►
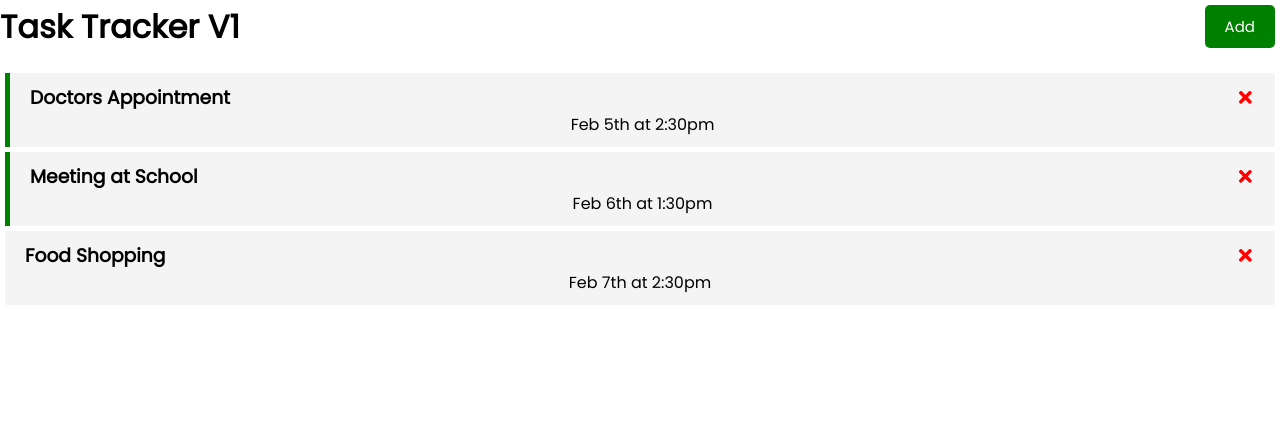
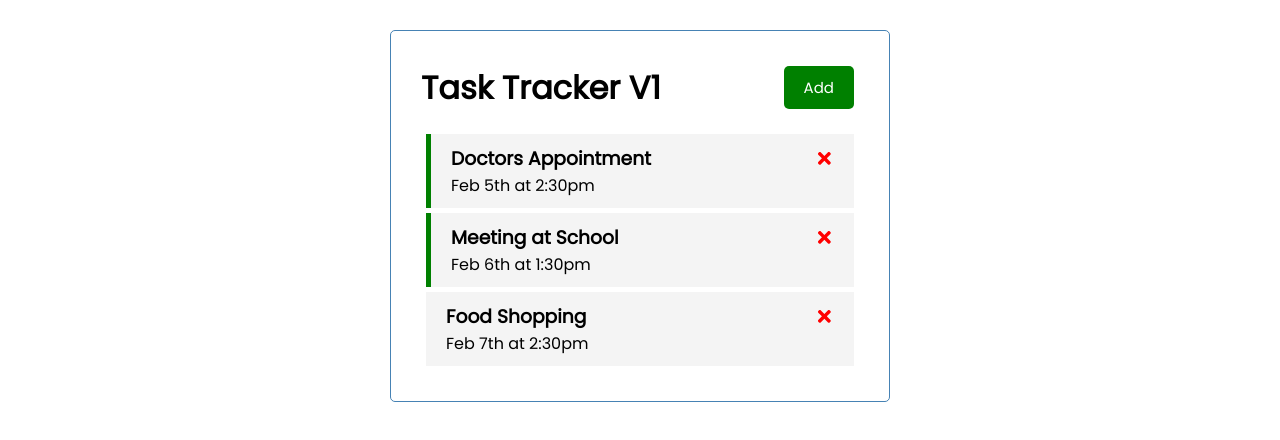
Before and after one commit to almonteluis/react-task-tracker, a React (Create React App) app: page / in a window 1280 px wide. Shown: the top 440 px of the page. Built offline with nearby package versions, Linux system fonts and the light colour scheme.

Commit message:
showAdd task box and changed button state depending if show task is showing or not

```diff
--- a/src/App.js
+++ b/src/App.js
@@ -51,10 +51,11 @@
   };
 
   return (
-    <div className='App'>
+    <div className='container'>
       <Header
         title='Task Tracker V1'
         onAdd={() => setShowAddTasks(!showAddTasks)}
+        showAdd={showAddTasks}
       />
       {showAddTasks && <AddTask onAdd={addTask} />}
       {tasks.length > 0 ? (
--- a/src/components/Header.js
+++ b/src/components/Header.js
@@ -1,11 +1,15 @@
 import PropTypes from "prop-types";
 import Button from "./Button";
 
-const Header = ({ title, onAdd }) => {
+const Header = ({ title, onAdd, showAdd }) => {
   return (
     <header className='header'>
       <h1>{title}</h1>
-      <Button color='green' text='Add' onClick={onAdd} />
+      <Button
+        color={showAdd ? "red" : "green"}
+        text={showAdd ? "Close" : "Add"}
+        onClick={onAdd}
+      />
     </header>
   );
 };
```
◄
►
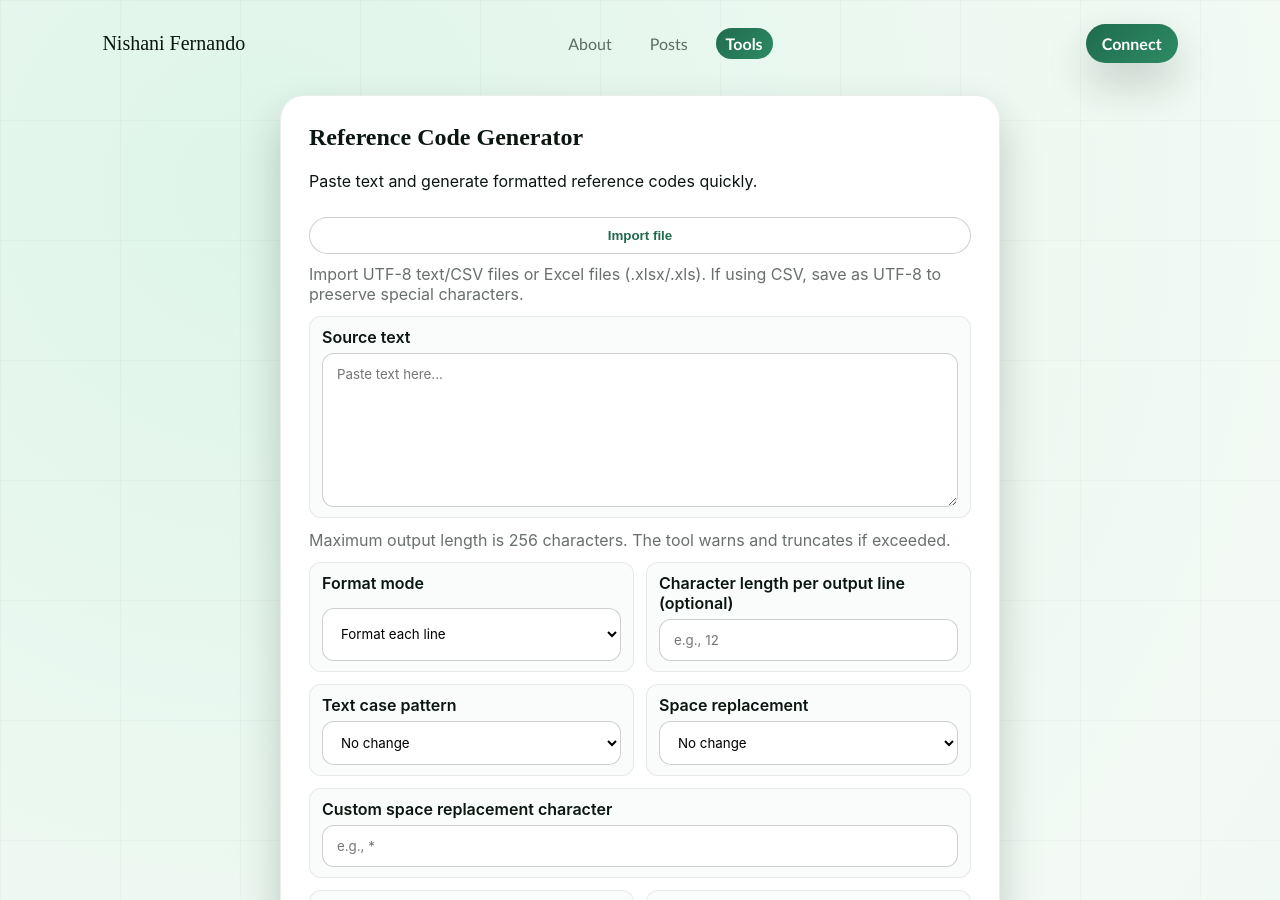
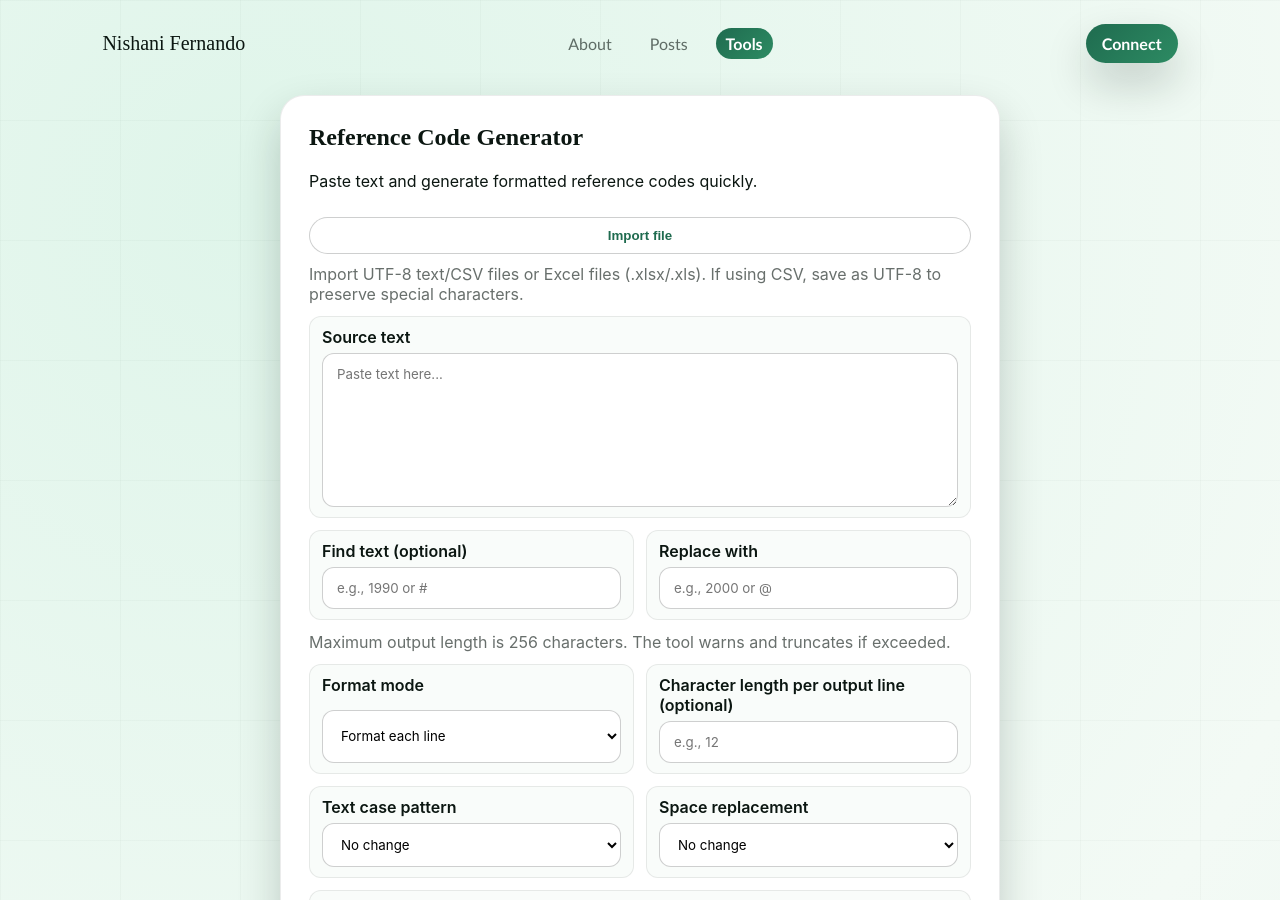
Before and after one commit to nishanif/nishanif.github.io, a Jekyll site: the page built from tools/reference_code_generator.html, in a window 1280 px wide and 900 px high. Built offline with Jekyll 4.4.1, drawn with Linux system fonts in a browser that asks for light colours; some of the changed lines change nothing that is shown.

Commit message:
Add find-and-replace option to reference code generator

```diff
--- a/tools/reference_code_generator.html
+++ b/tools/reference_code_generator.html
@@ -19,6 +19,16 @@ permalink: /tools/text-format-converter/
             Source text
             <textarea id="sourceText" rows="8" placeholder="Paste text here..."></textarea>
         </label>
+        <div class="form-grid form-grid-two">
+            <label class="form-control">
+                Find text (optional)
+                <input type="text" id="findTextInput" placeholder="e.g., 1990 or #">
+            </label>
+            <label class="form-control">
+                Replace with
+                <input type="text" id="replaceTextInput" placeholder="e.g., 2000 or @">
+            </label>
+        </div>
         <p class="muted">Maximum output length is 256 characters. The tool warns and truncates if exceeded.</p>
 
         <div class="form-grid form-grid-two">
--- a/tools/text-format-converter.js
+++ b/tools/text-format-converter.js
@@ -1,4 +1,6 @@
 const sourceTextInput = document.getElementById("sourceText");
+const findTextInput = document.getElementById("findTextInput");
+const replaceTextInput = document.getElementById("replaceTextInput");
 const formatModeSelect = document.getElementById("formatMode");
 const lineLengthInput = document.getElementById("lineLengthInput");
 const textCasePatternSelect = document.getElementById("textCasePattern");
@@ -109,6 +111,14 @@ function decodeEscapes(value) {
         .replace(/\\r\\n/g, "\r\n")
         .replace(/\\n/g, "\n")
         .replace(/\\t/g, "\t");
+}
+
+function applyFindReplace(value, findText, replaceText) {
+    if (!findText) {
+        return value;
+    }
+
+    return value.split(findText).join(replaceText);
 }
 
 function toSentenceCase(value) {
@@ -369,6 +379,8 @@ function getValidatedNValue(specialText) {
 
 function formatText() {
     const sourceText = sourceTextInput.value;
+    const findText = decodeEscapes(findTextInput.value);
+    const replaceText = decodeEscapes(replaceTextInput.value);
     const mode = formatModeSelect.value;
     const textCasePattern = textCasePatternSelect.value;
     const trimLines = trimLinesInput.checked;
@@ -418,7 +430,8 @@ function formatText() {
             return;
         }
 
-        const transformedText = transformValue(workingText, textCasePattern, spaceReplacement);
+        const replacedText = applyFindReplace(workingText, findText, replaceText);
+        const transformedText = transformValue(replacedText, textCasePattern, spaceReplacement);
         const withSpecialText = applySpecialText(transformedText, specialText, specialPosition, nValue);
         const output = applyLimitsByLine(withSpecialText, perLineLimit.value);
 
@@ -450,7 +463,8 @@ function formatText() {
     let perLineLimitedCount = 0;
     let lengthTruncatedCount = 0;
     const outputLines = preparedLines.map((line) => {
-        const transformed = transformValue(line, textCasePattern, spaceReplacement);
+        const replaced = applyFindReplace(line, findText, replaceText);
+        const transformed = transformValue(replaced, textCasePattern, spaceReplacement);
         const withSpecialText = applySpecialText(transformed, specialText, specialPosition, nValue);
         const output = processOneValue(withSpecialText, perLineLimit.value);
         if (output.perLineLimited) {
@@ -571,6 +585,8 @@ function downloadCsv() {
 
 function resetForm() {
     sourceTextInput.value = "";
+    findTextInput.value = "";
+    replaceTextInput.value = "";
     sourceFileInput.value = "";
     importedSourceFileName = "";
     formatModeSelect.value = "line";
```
◄
*Instructions to follow*:
Which lines above include the string "showAddTasks"? Show them.

*Exercise answer*:
         onAdd={() => setShowAddTasks(!showAddTasks)}
+        showAdd={showAddTasks}
       {showAddTasks && <AddTask onAdd={addTask} />}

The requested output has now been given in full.